- What this task involves -
Before repeating the entries below, strip out every picture and keep all else as it is.

Top of Provided records

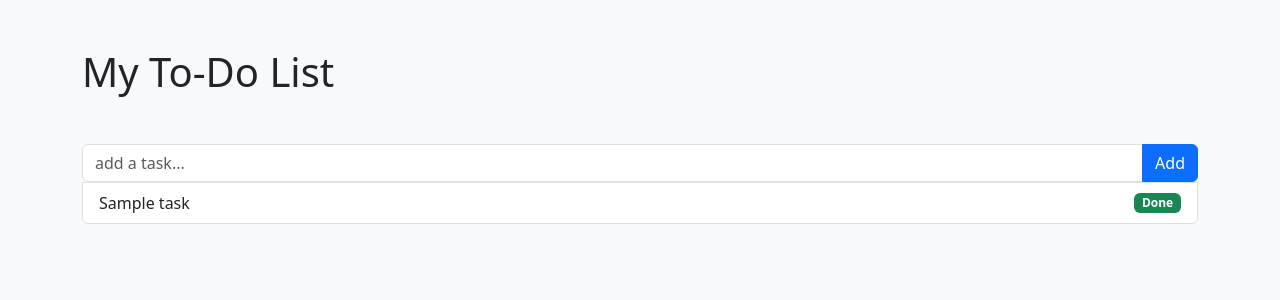
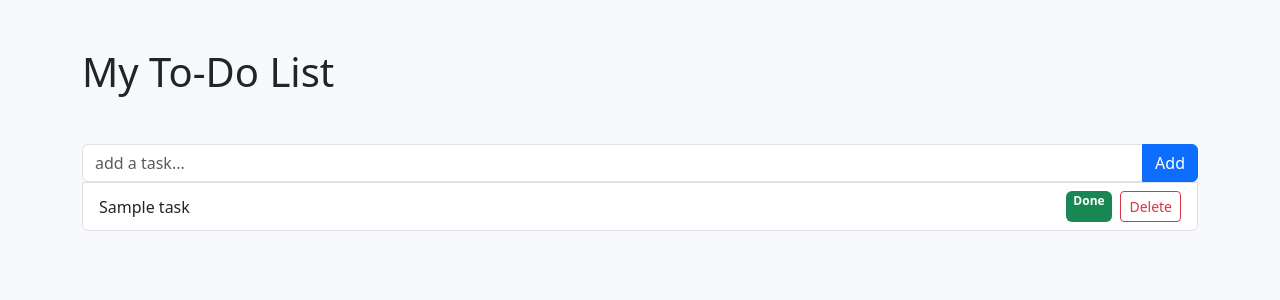
Before and after one commit to ervinosmani/todo-list, a PHP site: page / in a window 1280 px wide. Shown: the top 300 px of the page. Run offline with PHP 8.4, Linux system fonts and the light colour scheme; tables that the repository leaves empty or names only in its code hold one stand-in row (values such as "Sample post").

Commit message:
Added delete functionality

```diff
--- a/index.php
+++ b/index.php
@@ -1,7 +1,7 @@
 <?php
 require_once 'db.php';
 
-//Merr te gjitha detyrat nga databaza
+//Merr te gjitha tasks nga databaza
 $sql = "SELECT * FROM tasks ORDER BY created_at DESC";
 $stmt = $conn->prepare($sql);
 $stmt->execute();
@@ -27,12 +27,21 @@ $tasks = $stmt->fetchAll(PDO::FETCH_ASSOC);
                     </div>
                 </form>
 
+                <!-- Shfaqja e tasks nga databaza -->
                 <?php foreach ($tasks as $task): ?>
                     <li class="list-group-item d-flex justify-content-between align-items-center">
-                        <?= htmlspecialchars($task['title']) ?>
-                        <span class="badge bg-<?= $task['completed'] ? 'success' : 'warning' ?>">
-                            <?= $task['completed'] ? 'Done' : 'Pending' ?>
-                        </span>
+                        <div class="d-flex align-items-center justify-content-between w-100">
+                            <span><?= htmlspecialchars($task['title']) ?></span>
+                            <div class="d-flex gap-2">
+                                <span class="badge bg-<?= $task['completed'] ? 'success' : 'warning' ?>">
+                                    <?= $task['completed'] ? 'Done' : 'Pending' ?>
+                                </span>
+                                <form action="delete.php" method="POST">
+                                    <input type="hidden" name="id" value="<?= $task['id'] ?>">
+                                    <button type="submit" class="btn btn-sm btn-outline-danger">Delete</button>
+                                </form>
+                            </div>
+                        </div>
                     </li>
                 <?php endforeach; ?>
             </ul>
```
Also changed, not shown: delete.php (added, +17 -0 lines).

Bottom of Provided records

- Response to this task -
Before and after one commit to ervinosmani/todo-list, a PHP site: page / in a window 1280 px wide. Shown: the top 300 px of the page. Run offline with PHP 8.4, Linux system fonts and the light colour scheme; tables that the repository leaves empty or names only in its code hold one stand-in row (values such as "Sample post").

Commit message:
Added delete functionality

```diff
--- a/index.php
+++ b/index.php
@@ -1,7 +1,7 @@
 <?php
 require_once 'db.php';
 
-//Merr te gjitha detyrat nga databaza
+//Merr te gjitha tasks nga databaza
 $sql = "SELECT * FROM tasks ORDER BY created_at DESC";
 $stmt = $conn->prepare($sql);
 $stmt->execute();
@@ -27,12 +27,21 @@ $tasks = $stmt->fetchAll(PDO::FETCH_ASSOC);
                     </div>
                 </form>
 
+                <!-- Shfaqja e tasks nga databaza -->
                 <?php foreach ($tasks as $task): ?>
                     <li class="list-group-item d-flex justify-content-between align-items-center">
-                        <?= htmlspecialchars($task['title']) ?>
-                        <span class="badge bg-<?= $task['completed'] ? 'success' : 'warning' ?>">
-                            <?= $task['completed'] ? 'Done' : 'Pending' ?>
-                        </span>
+                        <div class="d-flex align-items-center justify-content-between w-100">
+                            <span><?= htmlspecialchars($task['title']) ?></span>
+                            <div class="d-flex gap-2">
+                                <span class="badge bg-<?= $task['completed'] ? 'success' : 'warning' ?>">
+                                    <?= $task['completed'] ? 'Done' : 'Pending' ?>
+                                </span>
+                                <form action="delete.php" method="POST">
+                                    <input type="hidden" name="id" value="<?= $task['id'] ?>">
+                                    <button type="submit" class="btn btn-sm btn-outline-danger">Delete</button>
+                                </form>
+                            </div>
+                        </div>
                     </li>
                 <?php endforeach; ?>
             </ul>
```
Also changed, not shown: delete.php (added, +17 -0 lines).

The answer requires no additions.